PG&E and other utility companies are warning customers about the increasing amount of online and in-person scams during Utility Scam Awareness Week, held this week nationwide by Utilities United Against Scams.
During the months of September and October, PG&E said it saw a 65 percent increase in reported scams. In response, the company joined a coalition of 145 U.S and Canadian utility companies that have been raising awareness of common and new scam tactics amid the COVID-19 pandemic.
“Scammers have not shown compassion for small businesses and private citizens enduring the trying circumstances of the last two years,” said Jared Lawrence, UUAS founder, in a statement. “In fact, they have intensified their criminal activity with high pressure tactics and increasing use of technology. For that reason, utilities continue to unite to combat scammers by spreading awareness and are working with telecom partners to remove access to phone lines and encouraging policymakers to adopt stronger public protections.”
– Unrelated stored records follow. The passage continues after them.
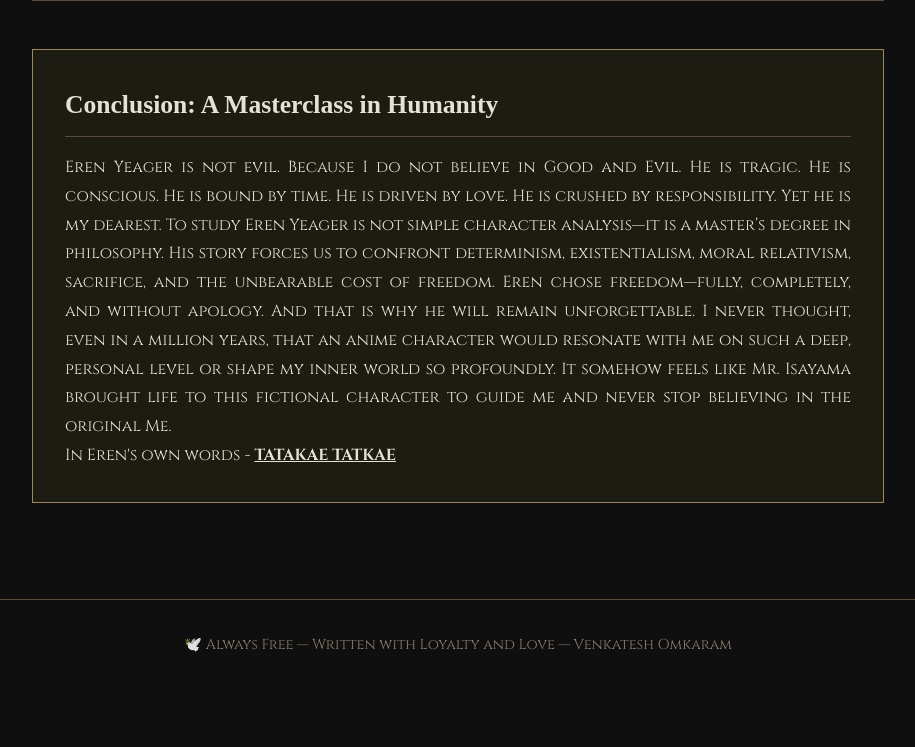
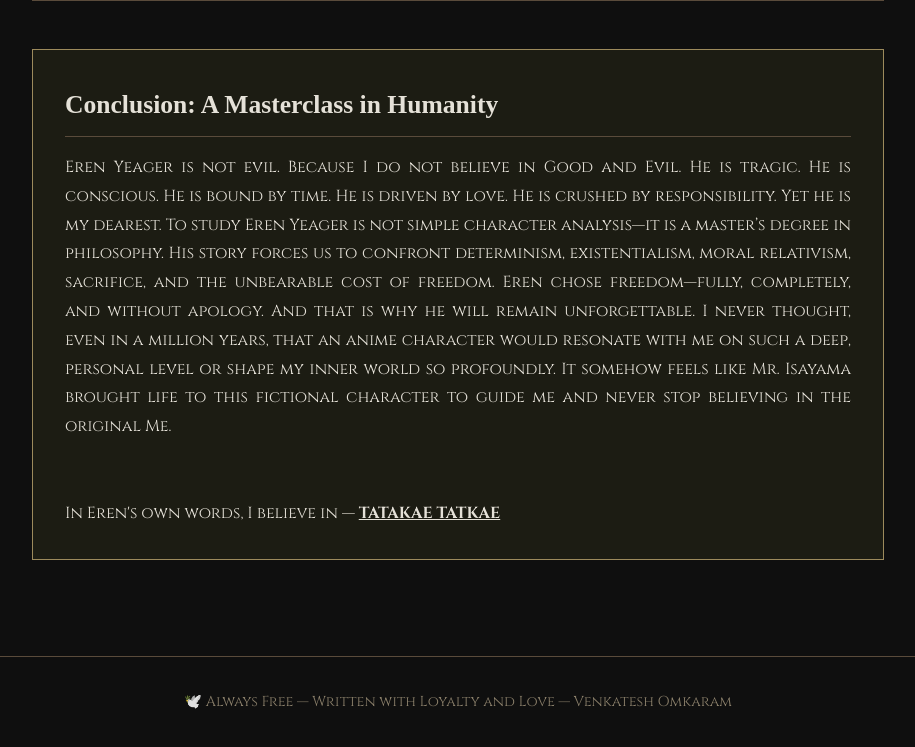
Before and after one commit to omkarium/vyasa, a plain HTML site: page Eren Yeager/index.html in a window 1280 px wide. Shown: the part 3369-4116 px from the top of the page, without its empty margins (182-1097 px from the left). Before the commit the page ends 4059 px from the top, so only its background shows below. Drawn offline with Linux system fonts and the light colour scheme; a web font is replaced by a local one.

Commit message:
Update index.html

```diff
--- a/Eren Yeager/index.html
+++ b/Eren Yeager/index.html
@@ -131,7 +131,9 @@ Eren chose freedom—fully, completely, and without apology.
 And that is why he will remain unforgettable.
 I never thought, even in a million years, that an anime character would resonate with me on such a deep, personal level or shape my inner world so profoundly. It somehow feels like Mr. Isayama brought life to this fictional character to guide me and never stop believing in the original Me.
       </p>
-      <p>In Eren's own words - <b><u>TATAKAE TATKAE</u></b></p>
+    <br>
+    <br>
+      <p>In Eren's own words, I believe in — <b><u>TATAKAE TATKAE</u></b></p>
 
 
     </section>
```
“If an email, visit to your home or phone call doesn’t feel right, don’t fall for it. Delete it, shut the door or hang up. And, as a reminder, PG&E will never ask for your financial information over the phone or via email.”Chris Zenner, PG&E
PG&E reminds residents that it will not send a notification to customers within an hour of a service interruption, and they will not ask for any sort of third party payment, like gift cards or cryptocurrency.
“Scammers are constantly changing their tactics and tricks, so awareness and reporting are more important than ever. All of us have to continue to evolve our safeguards and approaches to keeping our customers safe,” said Chris Zenner, vice president of PG&E’s residential services and digital channels, in a statement. “If an email, visit to your home or phone call doesn’t feel right, don’t fall for it. Delete it, shut the door or hang up. And, as a reminder, PG&E will never ask for your financial information over the phone or via email.”
PG&E also noted that scammers have increasingly called, texted and emailed customers during the COVID-19 pandemic, specifically adding pressure onto vulnerable populations like senior citizens and low-income neighborhoods.
Though scamming has increased, there are signs residents can look out for. A scammer may threaten a utility shutoff without instant payment, or may say that PG&E owes the customer a refund. The scammer will then ask them to buy a prepaid debt card or gift card or provide their credit card information to access the card’s funds.
PG&E customers with overdue bills will only receive a shutoff notification in the mail in their monthly bill, and they will never require a specific payment method to pay a bill, the company said.
The utility company also recommends members sign up for an online account to check their payments and receive paperless bills.
Customers can call PG&E at 800-743-5000 if they feel they have run into a scam, or call 911 if they are in immediate, physical danger. Victims of fraud or those threatened during a scam should call their local law enforcement.
More information on scams can be found on the PG&E website, or via Utilities United Against Scams.